As has been widely reported, on Tuesday, July 15, 2008, the U.S. Securities and Exchange Commission (SEC) issued an emergency eight-day order (Order), to become effective on Monday, July 21, and subject to possible extension to up to 30 days, imposing strict prohibitions on effecting short sales in the shares of specified financial institutions if the short seller has not first borrowed or arranged to borrow the securities being sold short. Click here to view the Order. While these prohibitions do not radically differ from requirements already in effect (and that will continue to be in effect) with respect to all stocks, they combine with actions to root out market manipulation that might have a significant effect on certain kinds of short selling practices. The financial institutions in question are listed in the Order.
The explanation accompanying the Order concentrates on the ill-effects of rumor mongering and the possibility that stock prices of financial institutions have been manipulated to the downside, all of which the SEC says it is vigorously investigating. From a technical perspective, however, the changes wrought by the Order could be seen as small. Regulation SHO under the Securities Exchange Act of 1934 (Exchange Act rules 200-203) provides that a broker-dealer may not accept or effect a short sale order on an equity security unless it either (1) has borrowed or entered into a bona fide arrangement to borrow the shares for its own account or (2) has “reasonable grounds” to believe (e.g., on the basis of adequate client assurances) that the shares can be borrowed so that they can be delivered on the date delivery is due. The Order in effect provides that “no person” (whether or not a broker-dealer) may engage in a short sale of the designated securities unless it has complied with the first of these requirements or “otherwise has the security available to borrow in its inventory” and actually delivers the securities on the short sale settlement date.

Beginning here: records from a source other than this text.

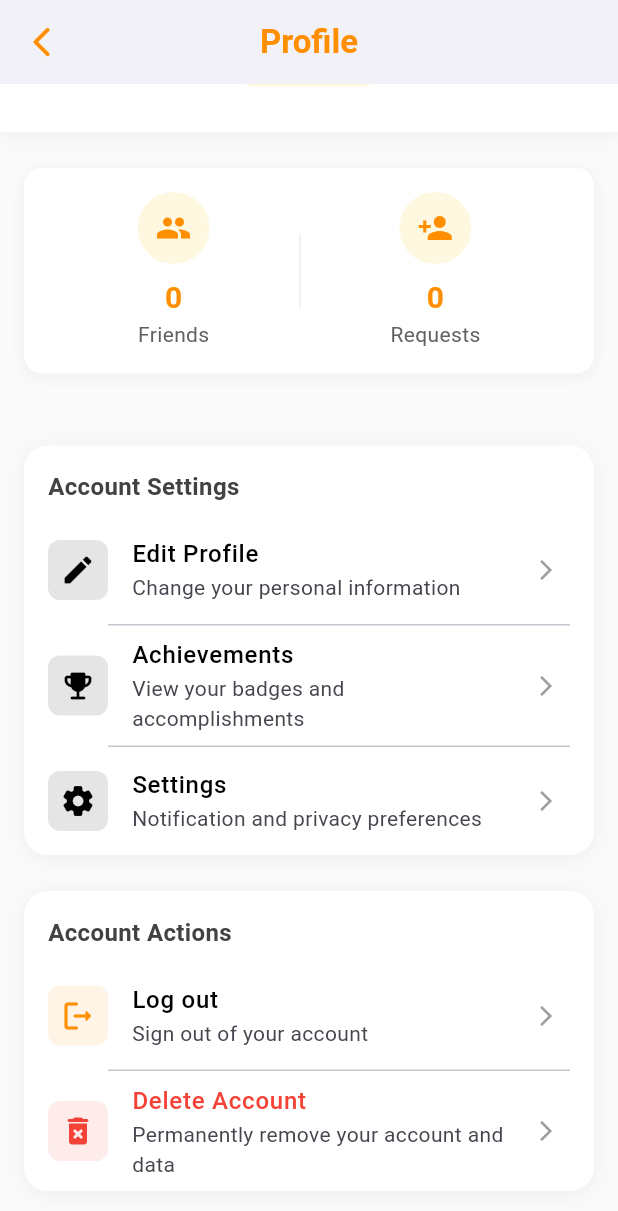
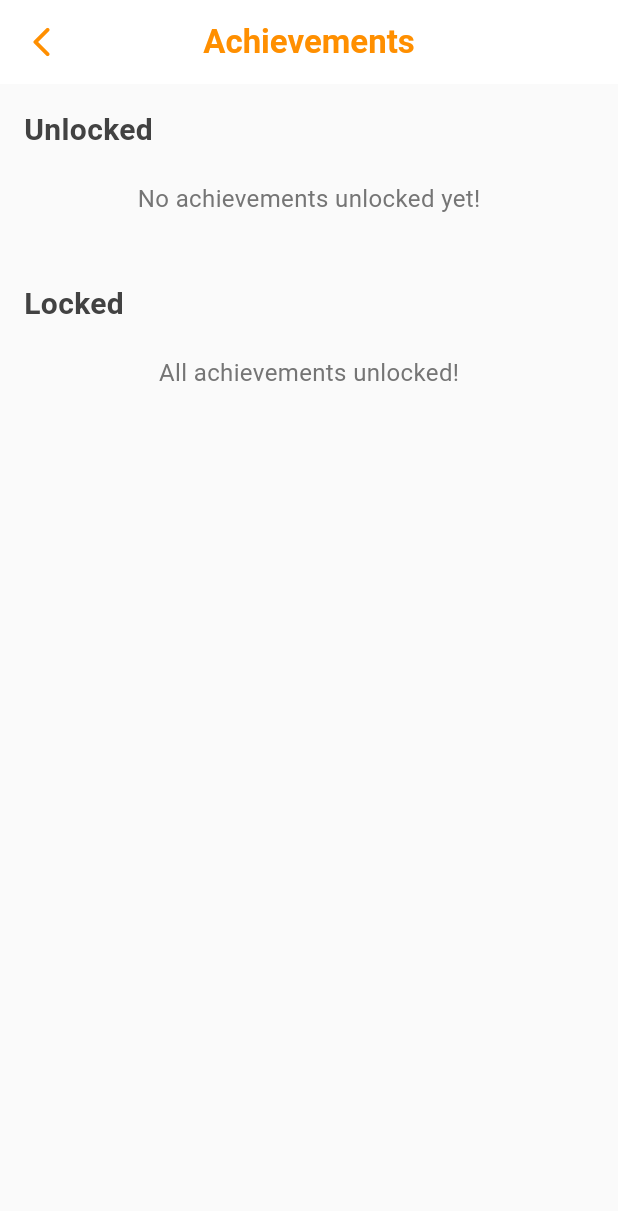
Before and after one commit to elainehua10/randezvous, a Flutter app: the ProfileScreen screen opened by its route, scrolled down 242 dp, after a tap on "Achievements", on a phone screen of 412 x 824 dp. Shown: the top 1211 px of the screen. Run offline on Flutter 3.47's test engine with Material 3 defaults, Android fonts, the phone set to English and light mode, and no system bars; our stand-ins replace file_picker, firebase_core, firebase_messaging, flutter_local_notifications, flutter_secure_storage, geolocator and 3 more; missing offline and left inert: background_fetch; accounts and stored records are empty; network calls fail.

Commit message:
add achievements page

```diff
--- /dev/null
+++ b/frontend/lib/achievements.dart
@@ -0,0 +1,94 @@
+import 'package:flutter/material.dart';
+
+class AchievementsPage extends StatelessWidget {
+  final List<Map<String, String>> unlockedAchievements = [
+  ];
+
+  final List<Map<String, String>> lockedAchievements = [
+  ];
+
+  @override
+  Widget build(BuildContext context) {
+    return Scaffold(
+      backgroundColor: Colors.grey[50],
+      appBar: AppBar(
+        title: Text("Achievements", style: TextStyle(fontWeight: FontWeight.bold)),
+        backgroundColor: Colors.white,
+        foregroundColor: Colors.amber[800],
+        elevation: 0,
+        centerTitle: true,
+        leading: IconButton(
+          icon: Icon(Icons.arrow_back_ios_rounded),
+          onPressed: () => Navigator.pop(context),
+        ),
+      ),
+      body: ListView(
+        padding: EdgeInsets.all(16),
+        children: [
+          _buildSectionTitle("Unlocked"),
+          unlockedAchievements.isEmpty
+              ? _buildEmptyState("No achievements unlocked yet!")
+              : _buildAchievementList(unlockedAchievements, unlocked: true),
+
+          SizedBox(height: 24),
+
+          _buildSectionTitle("Locked"),
+          lockedAchievements.isEmpty
+              ? _buildEmptyState("All achievements unlocked!")
+              : _buildAchievementList(lockedAchievements, unlocked: false),
+        ],
+      ),
+    );
+  }
+
+  Widget _buildSectionTitle(String title) {
+    return Text(
+      title,
+      style: TextStyle(fontSize: 20, fontWeight: FontWeight.bold, color: Colors.grey[800]),
+    );
+  }
+
+  Widget _buildEmptyState(String message) {
+    return Padding(
+      padding: const EdgeInsets.symmetric(vertical: 20),
+      child: Center(
+        child: Text(
+          message,
+          style: TextStyle(color: Colors.grey[600], fontSize: 16),
+        ),
+      ),
+    );
+  }
+
+  Widget _buildAchievementList(List<Map<String, String>> achievements, {required bool unlocked}) {
+    return Column(
+      children: achievements.map((achievement) {
+        return Card(
+          color: unlocked ? Colors.white : Colors.grey[200],
+          margin: EdgeInsets.symmetric(vertical: 8),
+          shape: RoundedRectangleBorder(borderRadius: BorderRadius.circular(12)),
+          child: ListTile(
+            leading: Icon(
+              unlocked ? Icons.emoji_events : Icons.lock,
+              color: unlocked ? Colors.amber[800] : Colors.grey,
+              size: 32,
+            ),
+            title: Text(
+              achievement['title'] ?? '',
+              style: TextStyle(
+                fontWeight: FontWeight.bold,
+                color: unlocked ? Colors.grey[800] : Colors.grey[600],
+              ),
+            ),
+            subtitle: Text(
+              achievement['description'] ?? '',
+              style: TextStyle(
+                color: unlocked ? Colors.grey[700] : Colors.grey[500],
+              ),
+            ),
+          ),
+        );
+      }).toList(),
+    );
+  }
+}
--- a/frontend/lib/main.dart
+++ b/frontend/lib/main.dart
@@ -9,6 +9,7 @@ import 'package:frontend/map_screen.dart';
 import 'package:frontend/profile.dart';
 import 'package:frontend/edit_profile.dart';
 import 'package:frontend/settings.dart';
+import 'package:frontend/achievements.dart';
 import 'package:frontend/search_screen.dart';
 import 'package:frontend/member_profile.dart';
 import 'package:frontend/faq_page.dart';
@@ -69,6 +70,7 @@ class MyApp extends StatelessWidget {
         '/profile': (context) => ProfileScreen(),
         '/edit-profile': (context) => EditProfileScreen(),
         '/settings': (context) => SettingsPage(),
+        '/achievements': (context) => AchievementsPage(),
         '/privacy-security': (context) => PrivacySecurityPage(),
         '/faq': (context) => FAQPage(),
         '/contact-us': (context) => ContactUsPage(),
--- a/frontend/lib/profile.dart
+++ b/frontend/lib/profile.dart
@@ -223,7 +223,8 @@ class _ProfileScreenState extends State<ProfileScreen> {
                             title: "Achievements",
                             subtitle: "View your badges and accomplishments",
                             icon: Icons.emoji_events_rounded,
-                            onTap: () {},
+                            onTap:
+                              () => Navigator.pushNamed(context, '/achievements'),
                           ),
                           _buildDivider(),
                           _buildListTile(
```
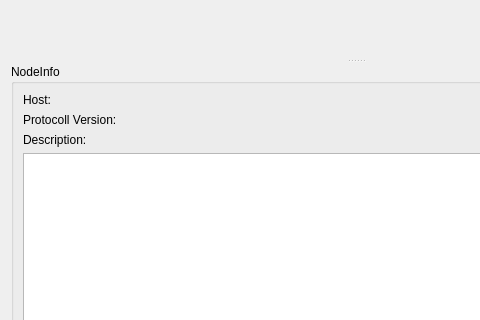
Qt form frappy/gui/ui/nodewidget.ui (SampleEnvironment/frappy) before a commit; both pictures show x 0 to 480 and y 0 to 320 of the 788 by 531 pixel window.
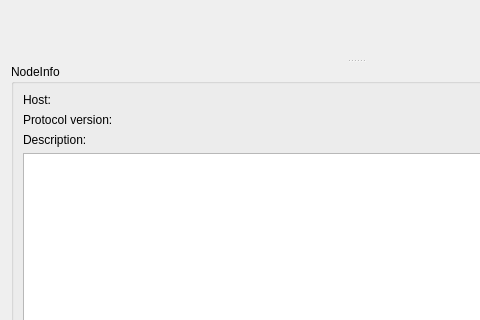
The same form after that commit. Custom widgets are drawn as their Qt base class.

Commit message: gui: better display of protocol version

Diff of the .ui file:
```diff
--- a/frappy/gui/ui/nodewidget.ui
+++ b/frappy/gui/ui/nodewidget.ui
@@ -91,7 +91,7 @@
            <item row="1" column="0">
             <widget class="QLabel" name="label_2">
              <property name="text">
-              <string>Protocoll Version:</string>
+              <string>Protocol version:</string>
              </property>
             </widget>
            </item>
```
The commit also changes 1 other file.
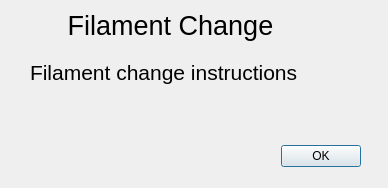
Above: ClientApp/qt/runout.ui from re3Dprinting/touchscreen before the change. Below: the same form after it.
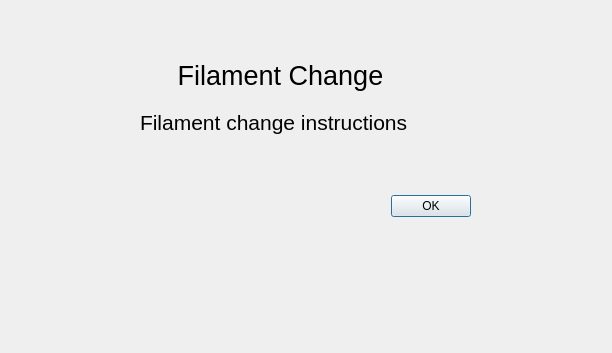
That is the form after the change.

Commit message: Runout dialog tweaks.

What changed in the file:
```diff
--- a/ClientApp/qt/runout.ui
+++ b/ClientApp/qt/runout.ui
@@ -6,8 +6,8 @@
    <rect>
     <x>0</x>
     <y>0</y>
-    <width>388</width>
-    <height>188</height>
+    <width>612</width>
+    <height>353</height>
    </rect>
   </property>
   <property name="windowTitle">
@@ -19,8 +19,8 @@
   <widget class="QDialogButtonBox" name="w_buttonBox">
    <property name="geometry">
     <rect>
-     <x>70</x>
-     <y>140</y>
+     <x>180</x>
+     <y>190</y>
      <width>291</width>
      <height>32</height>
     </rect>
@@ -35,8 +35,8 @@
   <widget class="QLabel" name="w_runout_title">
    <property name="geometry">
     <rect>
-     <x>50</x>
-     <y>10</y>
+     <x>160</x>
+     <y>60</y>
      <width>241</width>
      <height>31</height>
     </rect>
@@ -59,8 +59,8 @@
   <widget class="QLabel" name="w_runout_message_label">
    <property name="geometry">
     <rect>
-     <x>30</x>
-     <y>60</y>
+     <x>140</x>
+     <y>110</y>
      <width>291</width>
      <height>71</height>
     </rect>
```
The commit also changes 2 other files.
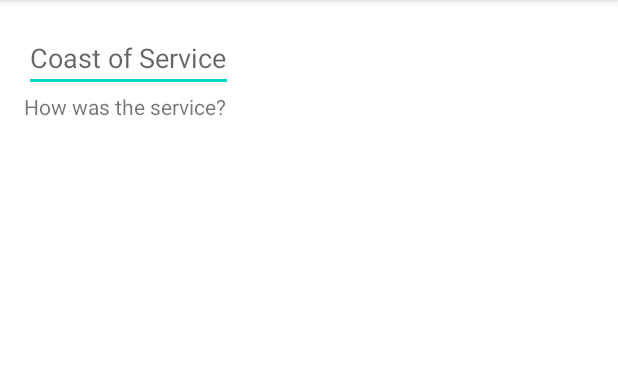
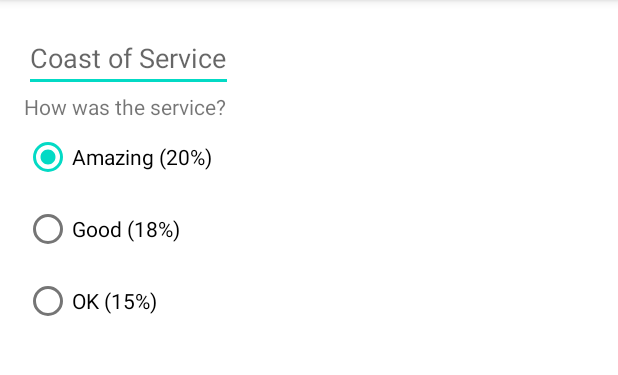
Before and after one commit to sisouza/TipCalculatorApp, an Android app: the screen it shows after launch (MainActivity), on a phone screen of 412 x 824 dp, the part 84-459 px from its top. Run offline under Robolectric (Android 15) with nearby library versions, the phone set to English and light mode, and no system bars.

Commit message:
add radio buttons

```diff
--- a/app/src/main/res/layout/activity_main.xml
+++ b/app/src/main/res/layout/activity_main.xml
@@ -1,22 +1,20 @@
 <?xml version="1.0" encoding="utf-8"?>
-<androidx.constraintlayout.widget.ConstraintLayout
-    xmlns:android="http://schemas.android.com/apk/res/android"
+<androidx.constraintlayout.widget.ConstraintLayout xmlns:android="http://schemas.android.com/apk/res/android"
+    xmlns:app="http://schemas.android.com/apk/res-auto"
     xmlns:tools="http://schemas.android.com/tools"
-    xmlns:app="http://schemas.android.com/apk/res-auto"
     android:layout_width="match_parent"
     android:layout_height="match_parent"
-    tools:context=".MainActivity"
-    android:padding="16dp">
+    android:padding="16dp"
+    tools:context=".MainActivity">
 
     <EditText
         android:id="@+id/edtServiceCoast"
         android:layout_width="wrap_content"
         android:layout_height="wrap_content"
+        android:hint="Coast of Service"
         android:inputType="numberDecimal"
-      android:hint="Coast of Service"
         app:layout_constraintStart_toStartOf="parent"
-      app:layout_constraintTop_toTopOf="parent"
-     />
+        app:layout_constraintTop_toTopOf="parent" />
 
     <TextView
         android:id="@+id/tvServiceExperience"
@@ -24,7 +22,36 @@
         android:layout_height="wrap_content"
         android:text="How was the service?"
         app:layout_constraintStart_toStartOf="parent"
-      app:layout_constraintTop_toBottomOf="@+id/edtServiceCoast"/>
+        app:layout_constraintTop_toBottomOf="@+id/edtServiceCoast" />
+
+    <RadioGroup
+        android:id="@+id/rgTipOptions"
+        android:layout_width="wrap_content"
+        android:layout_height="wrap_content"
+        android:orientation="vertical"
+        app:layout_constraintStart_toStartOf="parent"
+        app:layout_constraintTop_toBottomOf="@+id/tvServiceExperience"
+        android:checkedButton="@id/rbOptionOne">
+
+        <RadioButton
+            android:id="@+id/rbOptionOne"
+            android:layout_width="wrap_content"
+            android:layout_height="wrap_content"
+            android:text="Amazing (20%)" />
+
+        <RadioButton
+            android:id="@+id/optionTwo"
+            android:layout_width="wrap_content"
+            android:layout_height="wrap_content"
+            android:text="Good (18%)" />
+
+        <RadioButton
+            android:id="@+id/optionThree"
+            android:layout_width="wrap_content"
+            android:layout_height="wrap_content"
+            android:text="OK (15%)" />
 
 
+    </RadioGroup>
+
 </androidx.constraintlayout.widget.ConstraintLayout>
```
Lines whose indentation alone changed are shown as unchanged.
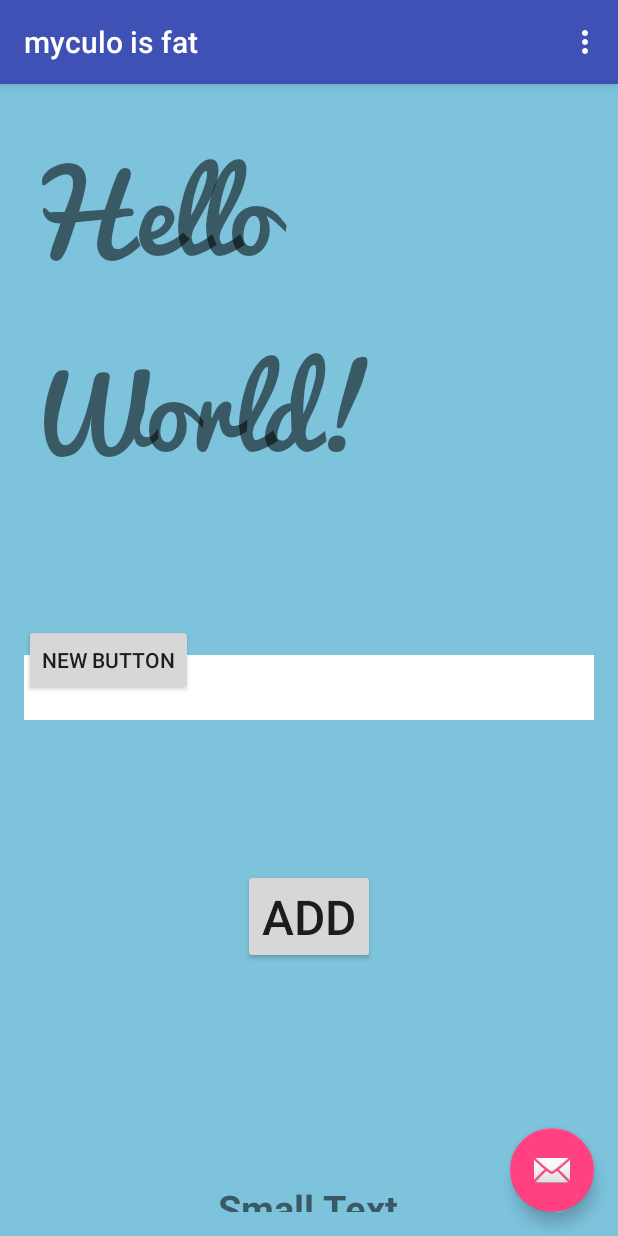
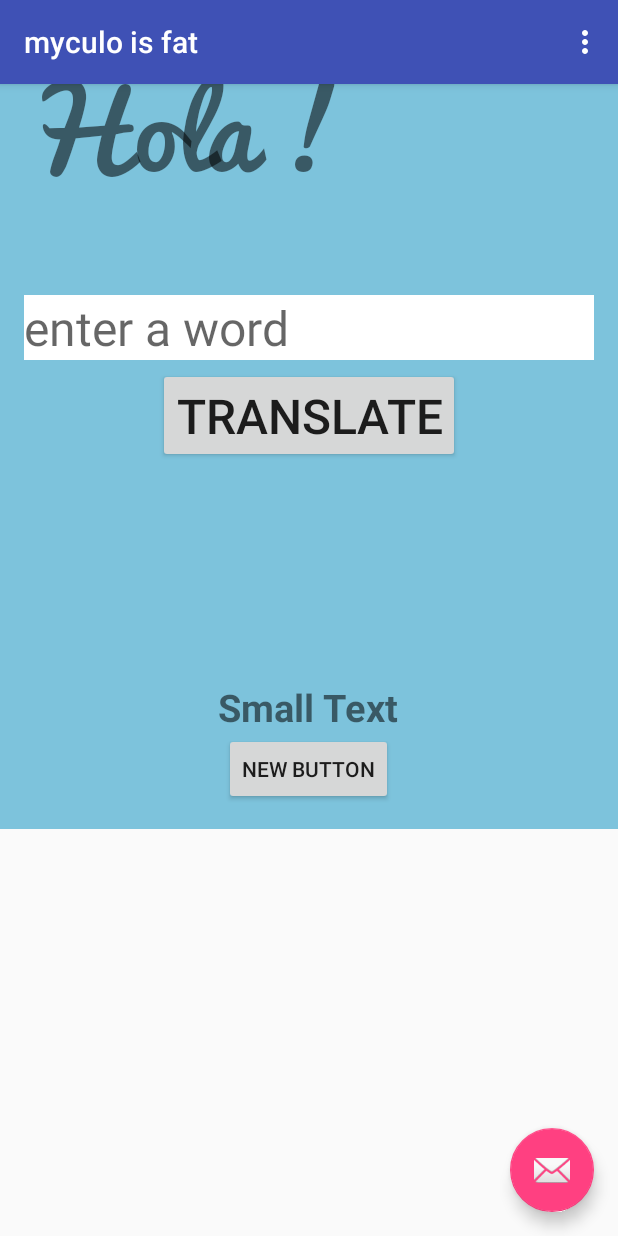
Before and after one commit to olmerchavarria2015/SpanishApp, an Android app: the screen it shows after launch (MainActivity), on a phone screen of 412 x 824 dp. Run offline under Robolectric (Android 15) with nearby library versions, the phone set to English and light mode, and no system bars.

Commit message:
Layout configure to different screen dimentions

```diff
--- a/app/src/main/res/layout/content_main.xml
+++ b/app/src/main/res/layout/content_main.xml
@@ -1,7 +1,13 @@
 <?xml version="1.0" encoding="utf-8"?>
-<RelativeLayout xmlns:android="http://schemas.android.com/apk/res/android"
+<ScrollView xmlns:android="http://schemas.android.com/apk/res/android"
+    android:layout_width="match_parent"
+    android:layout_height="match_parent"
+    >
+
+    <LinearLayout xmlns:android="http://schemas.android.com/apk/res/android"
         xmlns:app="http://schemas.android.com/apk/res-auto"
         xmlns:tools="http://schemas.android.com/tools"
+        android:orientation="vertical"
         android:layout_width="match_parent"
         android:layout_height="match_parent"
         android:paddingBottom="@dimen/activity_vertical_margin"
@@ -16,8 +22,8 @@
         <TextView
             android:layout_width="wrap_content"
             android:layout_height="wrap_content"
-        android:text="Hello World!"
-        android:textSize="70dp"
+            android:text="Hola !"
+            android:textSize="70sp"
             android:id="@+id/textView"
             android:textStyle="bold"
             android:typeface="serif" />
@@ -29,24 +35,22 @@
             android:layout_height="wrap_content"
             android:id="@+id/editText3"
             android:maxLength="15"
-
             android:background="#FFFFFF"
-
             android:textSize="32dp"
             android:layout_centerHorizontal="true"
-        android:layout_marginTop="103dp"
-        android:layout_below="@+id/textView" />
+            android:layout_marginTop="50dp"
+            android:layout_below="@+id/textView"
+            android:hint="enter a word" />
 
         <Button
             android:layout_width="wrap_content"
             android:layout_height="wrap_content"
-        android:text="ADD"
-        android:textSize="32dp"
+            android:text="translate"
+            android:textSize="32sp"
             android:id="@+id/button"
-        android:layout_below="@+id/editText3"
-        android:layout_centerHorizontal="true"
-        android:layout_marginTop="99dp"
-        android:onClick="ButtonClicked" />
+            android:layout_marginTop="5dp"
+            android:onClick="ButtonClicked"
+            android:layout_gravity="top|center_horizontal" />
 
         <TextView
             android:layout_width="wrap_content"
@@ -58,7 +62,8 @@
             android:layout_below="@+id/button"
             android:layout_centerHorizontal="true"
             android:layout_marginTop="145dp"
-        android:textSize="25dp" />
+            android:textSize="25dp"
+            android:layout_gravity="center_horizontal" />
 
         <Button
             style="?android:attr/buttonStyleSmall"
@@ -69,6 +74,8 @@
             android:layout_centerVertical="true"
             android:layout_alignParentLeft="true"
             android:layout_alignParentStart="true"
-        android:onClick="SonidoPlay" />
+            android:onClick="SonidoPlay"
+            android:layout_gravity="center_horizontal" />
 
-</RelativeLayout>
+    </LinearLayout>
+</ScrollView>
```
Lines whose indentation alone changed are shown as unchanged.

In effect the Order therefore straightforwardly prohibits naked short selling, which is already illegal if engaged in deliberately and is the subject of a proposed explicit antifraud rule under section 10(b) of the Exchange Act that the SEC noticed for adoption in March (Exchange Act Release 34-57511 (March 17, 2008)). The Order is also consistent with modifications of Regulation SHO adopted in 2007 that tightened requirements to promptly close out failed short sale deliveries in the case of “threshold securities” (i.e., securities that have experienced a defined level of delivery failures) by removing an exemption for “grandfathered” failures that occurred before the security in question became a threshold security. The SEC has taken those actions in response to criticisms of short selling by issuers and in the political arena, and is also considering whether to remove a grandfathering exemption that currently applies to options market makers when a security is classified as a threshold security (Exchange Act Release 34-58107 (July 7, 2008)).
As noted in the SEC’s proposing release for the antifraud rule, failure to deliver in a short sale in effect turns a sale transaction for a security into a futures contract (since the seller’s obligation to deliver to the buyer persists) and can deprive buyers of rights of ownership. Systematic engagement in failed transactions could also accentuate downside pressure on a stock that is the subject of manipulation through the dissemination of adverse rumors. Because such practices are already illegal, however, it is not clear how often they occur. Furthermore, in promulgating the Order the SEC did not cite evidence of unusual levels of failed deliveries in the named stocks or imply that they might be approaching threshold security status. As a result, it may be that the Order will have little actual effect on most short transactions executed in the market other than to mildly retard short selling in these stocks and send a shot across the bow of traders perceived to be acting on the basis of potentially manipulative rumors. According to press reports certain practical issues are also being hashed out, including the effect of the Order on options market makers. The effect of the SEC’s actions in this circumstance will bear watching and could presage other more general modifications in Regulation SHO.